Sir Jackie Stewart was honoured today as the Goodwood Revival paid tribute to the three-time Formula 1 World Champion. The stature of the motorsport luminaries, such as Sir Stirling Moss and John Surtees, present as 24 cars from Sir Jackie’s career lined up on the grid, was testament to the regard in which he is held not only for his track success but his campaigning work on racing safety. Lord March recalled how his grandfather, Freddie, ninth Duke of Richmond, had pointed out a young Jackie Stewart to him as a future world champion.
Sir Jackie himself led the parade away in Tyrrell 006, the Cosworth Ford-engined car in which he secured his 1973 title. Surtees gave chase in an ex-Team Surtees Lola T70 similar that which Sir Jackie had driven for him in 1965. The variety of machinery that followed them indicated the Scot’s versatility and the way in which grand prix drivers of the 1960s and 1970s would compete in more than one race at an international event.
Notable was the Cooper-BMC Formula 3 machine in which Sir Jackie first proved himself during a test session at Goodwood in 1964, driven in the parade by his son Mark.
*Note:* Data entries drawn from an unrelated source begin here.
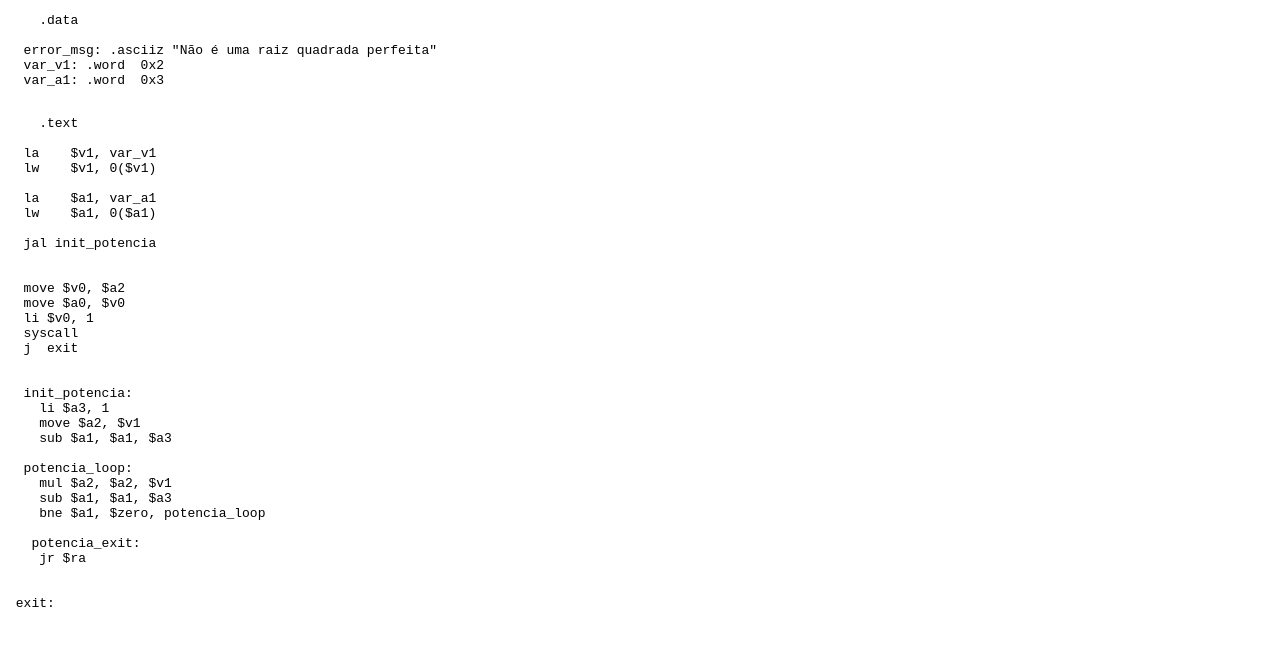
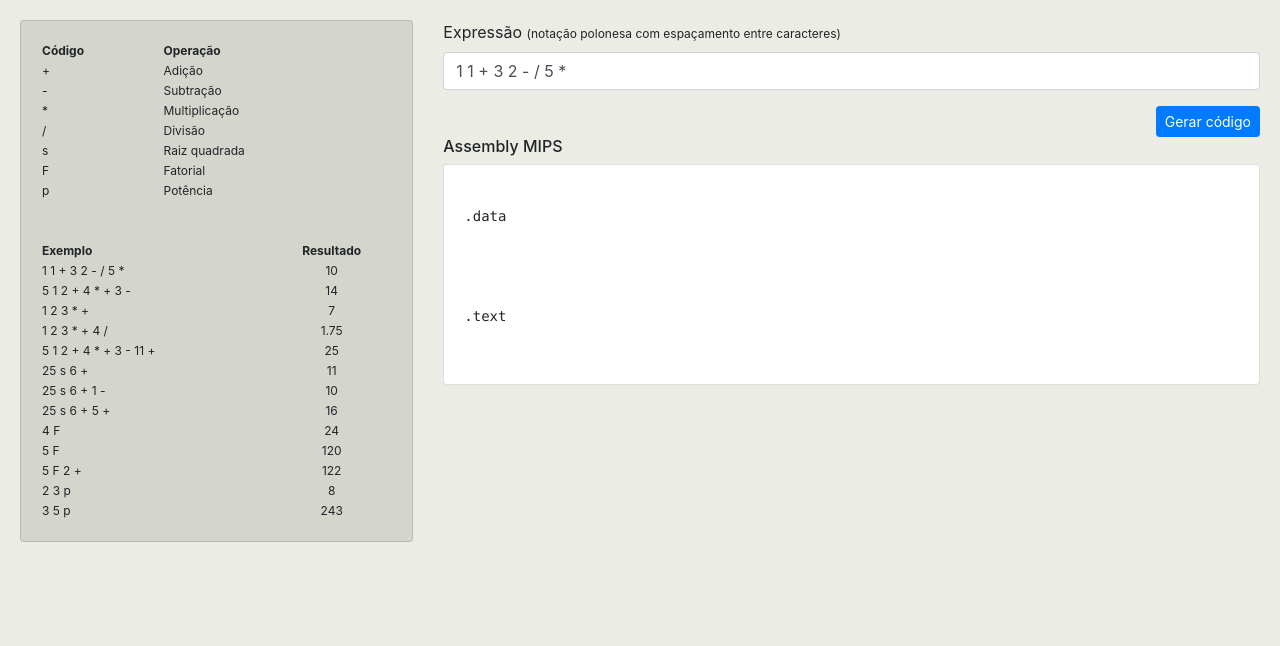
Before and after one commit to gustavoportaluppi/arq1-mips-compiler, an Angular app: page / in a window 1280 px wide. Shown: the top 646 px of the page. Built offline with nearby package versions, Linux system fonts and the light colour scheme.

Commit message:
refactor(geral): ajustes finais

```diff
--- a/angular.json
+++ b/angular.json
@@ -23,9 +23,12 @@
               "src/assets"
             ],
             "styles": [
-              "src/styles.css"
+              "src/styles.css",
+              "node_modules/bootstrap/dist/css/bootstrap.min.css"
             ],
-            "scripts": [],
+            "scripts": [
+              "node_modules/bootstrap/dist/js/bootstrap.min.js"
+            ],
             "es5BrowserSupport": true
           },
           "configurations": {
--- a/package.json
+++ b/package.json
@@ -19,6 +19,7 @@
     "@angular/platform-browser": "~7.2.0",
     "@angular/platform-browser-dynamic": "~7.2.0",
     "@angular/router": "~7.2.0",
+    "bootstrap": "^4.3.1",
     "core-js": "^2.5.4",
     "rxjs": "~6.3.3",
     "tslib": "^1.9.0",
--- a/src/app/app.component.html
+++ b/src/app/app.component.html
@@ -1,4 +1,3 @@
-<!--<router-outlet></router-outlet>-->
-
-<!--<app-test-one></app-test-one>-->
-<app-test-two></app-test-two>
+<div class="container-fluid" style="padding: 20px; background-color: #ebece3; min-height: 100vh;">
+  <app-test-two></app-test-two>
+</div>
--- a/src/app/app.module.ts
+++ b/src/app/app.module.ts
@@ -1,5 +1,6 @@
 import { BrowserModule } from '@angular/platform-browser';
 import { NgModule } from '@angular/core';
+import { FormsModule } from '@angular/forms';
 
 import { AppRoutingModule } from './app-routing.module';
 
@@ -15,6 +16,7 @@ import { TestTwoComponent } from './test-two/test-two.component';
   ],
   imports: [
     BrowserModule,
+    FormsModule,
     AppRoutingModule
   ],
   providers: [],
--- a/src/app/configs.ts
+++ b/src/app/configs.ts
@@ -24,3 +24,58 @@ export const registers = [
   '$v1',
   // '$v0',
 ];
+
+export const exps = [
+  {
+    value: '1 1 + 3 2 - / 5 *',
+    result: '10'
+  },
+  {
+    value: '5 1 2 + 4 * + 3 -',
+    result: '14'
+  },
+  {
+    value: '1 2 3 * +',
+    result: '7'
+  },
+  {
+    value: '1 2 3 * + 4 /',
+    result: '1.75'
+  },
+  {
+    value: '5 1 2 + 4 * + 3 - 11 +',
+    result: '25'
+  },
+  {
+    value: '25 s 6 +',
+    result: '11'
+  },
+  {
+    value: '25 s 6 + 1 -',
+    result: '10'
+  },
+  {
+    value: '25 s 6 + 5 +',
+    result: '16'
+  },
+  {
+    value: '4 F',
+    result: '24'
+  },
+  {
+    value: '5 F',
+    result: '120'
+  },
+  {
+    value: '5 F 2 +',
+    result: '122'
+  },
+  {
+    value: '2 3 p',
+    result: '8'
+  },
+  {
+    value: '3 5 p',
+    result: '243'
+  }
+];
--- a/src/app/test-two/test-two.component.html
+++ b/src/app/test-two/test-two.component.html
@@ -1,3 +1,99 @@
+<div class="row">
+  <div class="col-md-4">
+
+    <div class="row">
+      <div class="col-12">
+        <div class="card" style="font-size: 12px; background-color: #d4d5cc;">
+          <div class="card-body">
+            <table style="width: 100%;">
+              <thead>
+              <tr>
+                <th>Código</th>
+                <th>Operação</th>
+              </tr>
+              </thead>
+              <tbody>
+              <tr>
+                <td>+</td>
+                <td>Adição</td>
+              </tr>
+              <tr>
+                <td>-</td>
+                <td>Subtração</td>
+              </tr>
+              <tr>
+                <td>*</td>
+                <td>Multiplicação</td>
+              </tr>
+              <tr>
+                <td>/</td>
+                <td>Divisão</td>
+              </tr>
+              <tr>
+                <td>s</td>
+                <td>Raiz quadrada</td>
+              </tr>
+              <tr>
+                <td>F</td>
+                <td>Fatorial</td>
+              </tr>
+              <tr>
+                <td>p</td>
+                <td>Potência</td>
+              </tr>
+              </tbody>
+            </table>
+          </div>
+          <div class="card-body">
+            <table style="width: 100%;">
+              <thead>
+              <tr>
+                <th>Exemplo</th>
+                <th style="text-align: center;">Resultado</th>
+              </tr>
+              </thead>
+              <tbody>
+              <tr *ngFor="let e of exps">
+                <td>{{ e?.value }}</td>
+                <td align="center">{{ e?.result }}</td>
+              </tr>
+              </tbody>
+            </table>
+          </div>
+        </div>
+      </div>
+    </div>
+
+  </div>
+  <div class="col-md-8">
+
+    <div class="row">
+      <div class="col-12">
+        <form>
+          <div class="form-group">
+            <label for="exp">
+              Expressão <span style="font-size: 12px;">(notação polonesa com espaçamento entre caracteres)</span>
+            </label>
+            <input type="text"
+                   class="form-control"
+                   id="exp"
+                   name="exp"
+                   [(ngModel)]="exp"
+                   placeholder="...">
+          </div>
+
+          <button type="button" class="btn btn-primary btn-sm float-right" (click)="onClickConfirm()">
+            Gerar código
+          </button>
+        </form>
+      </div>
+    </div>
+
+    <div class="row">
+      <div class="col-12">
+        <h6>Assembly MIPS</h6>
+        <div class="card">
+          <div class="card-body">
             <div>
               <pre>
                 {{ data }}
@@ -6,3 +102,9 @@
                 {{ text }}
               </pre>
             </div>
+          </div>
+        </div>
+      </div>
+    </div>
+  </div>
+</div>
--- a/src/app/test-two/test-two.component.ts
+++ b/src/app/test-two/test-two.component.ts
@@ -1,6 +1,6 @@
 import { Component, OnInit } from '@angular/core';
 
-import { registers } from '../configs';
+import { registers, exps } from '../configs';
 
 @Component({
   selector: 'app-test-two',
@@ -9,29 +9,35 @@ import { registers } from '../configs';
 })
 export class TestTwoComponent implements OnInit {
 
+  exp = '1 1 + 3 2 - / 5 *';
+  exps = exps;
+
   registers = registers;
 
   a1 = '1 1 + 3 2 - / 5 *'; // 10
   a2 = '5 1 2 + 4 * + 3 -'; // 14
-  a3 = '1 2 3 * +';
-  a4 = '1 2 3 * + 4 /';
+  a3 = '1 2 3 * +'; // 7
+  a4 = '1 2 3 * + 4 /'; // 1.75
   a5 = '5 1 2 + 4 * + 3 - 11 +'; // 25
+
   /* sqrt */
   a6 = '25 s 6 +'; // 11
   a7 = '25 s 6 + 1 -'; // 10
   a8 = '25 s 6 + 5 +'; // 16
+
   /* fatorial */
   a9 = '4 F'; // 24
   a10 = '5 F'; // 120
   a11 = '5 F 2 +'; // 122
+
   /* potência */
   a12 = '2 3 p'; // 8
   a13 = '3 5 p'; // 243
 
   operands = [];
 
-  data = '.data \n\n  error_msg: .asciiz "Não é uma raiz quadrada perfeita"';
-  text = '.text';
+  data = `\n.data\n`;
+  text = `\n.text`;
   aux = '';
   exec = '';
 
@@ -39,11 +45,25 @@ export class TestTwoComponent implements OnInit {
   }
 
   ngOnInit() {
-    this.init();
   }
 
-  init() {
-    const exp: any = this.a12.split(' ');
+  onClickConfirm() {
+    this.resetData();
+    this.initAssembly();
+  }
+
+  resetData() {
+    this.registers = registers;
+    this.operands = [];
+
+    this.data = `\n.data\n`;
+    this.text = '\n.text';
+    this.aux = '';
+    this.exec = '';
+  }
+
+  initAssembly() {
+    const exp: any = this.exp.split(' ');
 
     exp.forEach((el, i) => {
       if (!isNaN(el)) {
@@ -126,10 +146,12 @@ export class TestTwoComponent implements OnInit {
     s += `  ${op1} ${op2} ${op3}`;
 
     this.exec += `\n  ${s}`;
-    //  console.log(`>>>>>> ${s}`);
   }
 
   printSqrt(source: string) {
+
+    this.data += `\n  error_msg: .asciiz "Não é uma raiz quadrada perfeita"`;
+
     const destination = this.registers.pop();
 
     const auxReg1 = this.registers.pop();
```
Also changed, not shown: firebase.json (added), 2 other files (tests, documents, lock files or other folders). Lines whose indentation alone changed are shown as unchanged.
Goodwood was a significant circuit during Stewart’s early career for he was to become joint-lap record holder with his fellow great Scot, Jim Clark in 1965.
Grand Prix winner Mark Webber was among the other drivers, piloting the Matra-Cosworth MS80 in which Sir Jackie had won his first F1 title in 1969. Richard Attwood, Le Mans winner in 1970, was at the wheel of a BRM similar to that with which Sir Jackie took his first F1 win, while out on track was also the Lola-Ford with which he led the Indy 500 as a ‘rookie’. Ken Tyrrell, who was so significant in Sir Jackie Stewart’s career, was also remembered as Adam Tyrrell drove the first of his grandfather’s Formula One creations.
Sir Jackie Stewart said: “The Goodwood Revival’ is one of the great events of the year and it’s a great honour to have this kind of celebration put together by Lord March. It was at Goodwood where I first drove a single-seater 50 years ago, and it changed my career.”